What needs to be done >> Where a line in the records holds "without", count it once; return only the final number.

====== Records for the exercise

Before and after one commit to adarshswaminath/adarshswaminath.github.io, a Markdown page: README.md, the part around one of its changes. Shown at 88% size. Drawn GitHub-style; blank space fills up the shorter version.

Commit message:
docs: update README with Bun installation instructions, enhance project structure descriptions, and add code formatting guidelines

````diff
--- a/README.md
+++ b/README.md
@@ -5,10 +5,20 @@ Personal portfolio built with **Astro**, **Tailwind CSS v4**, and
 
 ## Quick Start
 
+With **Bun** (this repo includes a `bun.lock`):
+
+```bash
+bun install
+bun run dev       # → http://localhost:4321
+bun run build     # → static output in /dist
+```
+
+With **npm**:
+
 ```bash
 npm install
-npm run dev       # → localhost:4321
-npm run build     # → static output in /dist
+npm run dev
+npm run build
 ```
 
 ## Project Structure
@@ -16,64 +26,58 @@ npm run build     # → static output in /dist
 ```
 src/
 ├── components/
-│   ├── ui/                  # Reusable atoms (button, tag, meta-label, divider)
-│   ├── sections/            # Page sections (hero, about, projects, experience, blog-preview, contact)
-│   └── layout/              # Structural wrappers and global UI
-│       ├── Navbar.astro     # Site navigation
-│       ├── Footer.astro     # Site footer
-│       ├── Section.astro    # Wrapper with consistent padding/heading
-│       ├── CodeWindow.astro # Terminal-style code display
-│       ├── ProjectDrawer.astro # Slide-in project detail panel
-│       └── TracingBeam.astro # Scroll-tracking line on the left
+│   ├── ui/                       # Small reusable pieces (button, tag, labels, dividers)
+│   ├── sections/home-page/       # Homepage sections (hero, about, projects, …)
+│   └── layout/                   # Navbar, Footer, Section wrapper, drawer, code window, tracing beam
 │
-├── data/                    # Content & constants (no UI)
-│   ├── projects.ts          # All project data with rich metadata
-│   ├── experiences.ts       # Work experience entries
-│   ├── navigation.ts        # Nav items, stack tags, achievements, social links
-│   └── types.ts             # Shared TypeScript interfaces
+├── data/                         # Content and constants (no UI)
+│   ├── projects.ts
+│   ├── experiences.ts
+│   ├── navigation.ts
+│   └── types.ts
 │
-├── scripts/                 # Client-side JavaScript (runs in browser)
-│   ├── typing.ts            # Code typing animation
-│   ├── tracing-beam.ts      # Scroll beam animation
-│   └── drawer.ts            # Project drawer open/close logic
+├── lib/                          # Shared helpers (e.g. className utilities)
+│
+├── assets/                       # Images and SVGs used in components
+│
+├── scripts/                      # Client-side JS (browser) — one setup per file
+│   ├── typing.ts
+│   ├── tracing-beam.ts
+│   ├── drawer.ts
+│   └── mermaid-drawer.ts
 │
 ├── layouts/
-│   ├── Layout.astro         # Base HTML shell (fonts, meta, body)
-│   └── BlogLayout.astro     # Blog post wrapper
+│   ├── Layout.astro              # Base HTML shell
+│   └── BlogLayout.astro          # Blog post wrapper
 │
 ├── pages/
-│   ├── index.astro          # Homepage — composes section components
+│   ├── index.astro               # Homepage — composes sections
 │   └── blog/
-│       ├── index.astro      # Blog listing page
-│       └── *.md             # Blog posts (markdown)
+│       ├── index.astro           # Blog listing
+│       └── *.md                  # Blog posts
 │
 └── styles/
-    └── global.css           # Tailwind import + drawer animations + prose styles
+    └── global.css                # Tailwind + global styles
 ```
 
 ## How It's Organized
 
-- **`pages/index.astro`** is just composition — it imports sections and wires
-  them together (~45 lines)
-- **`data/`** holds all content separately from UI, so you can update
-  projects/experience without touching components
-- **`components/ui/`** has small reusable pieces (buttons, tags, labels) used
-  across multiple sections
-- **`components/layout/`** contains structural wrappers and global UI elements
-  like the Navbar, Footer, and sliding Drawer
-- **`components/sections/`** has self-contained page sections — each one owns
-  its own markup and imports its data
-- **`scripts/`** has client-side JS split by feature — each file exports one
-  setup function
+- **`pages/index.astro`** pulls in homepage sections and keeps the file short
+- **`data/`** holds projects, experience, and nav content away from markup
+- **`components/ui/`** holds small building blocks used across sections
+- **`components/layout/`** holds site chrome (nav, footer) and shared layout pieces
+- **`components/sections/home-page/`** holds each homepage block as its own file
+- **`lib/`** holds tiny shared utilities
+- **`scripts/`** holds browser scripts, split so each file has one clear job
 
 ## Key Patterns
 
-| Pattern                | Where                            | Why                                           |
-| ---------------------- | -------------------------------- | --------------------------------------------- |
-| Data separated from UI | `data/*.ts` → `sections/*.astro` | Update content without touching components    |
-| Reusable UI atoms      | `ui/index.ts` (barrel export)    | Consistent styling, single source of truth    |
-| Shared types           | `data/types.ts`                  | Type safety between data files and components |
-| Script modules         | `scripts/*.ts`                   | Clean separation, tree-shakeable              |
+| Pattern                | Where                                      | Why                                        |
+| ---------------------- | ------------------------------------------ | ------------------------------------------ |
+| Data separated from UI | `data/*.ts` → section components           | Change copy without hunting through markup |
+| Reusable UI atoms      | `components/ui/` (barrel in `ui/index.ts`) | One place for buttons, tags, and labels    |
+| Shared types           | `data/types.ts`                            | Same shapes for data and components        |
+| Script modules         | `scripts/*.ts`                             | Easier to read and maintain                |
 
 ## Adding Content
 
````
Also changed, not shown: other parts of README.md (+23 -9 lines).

============

Solution >> 3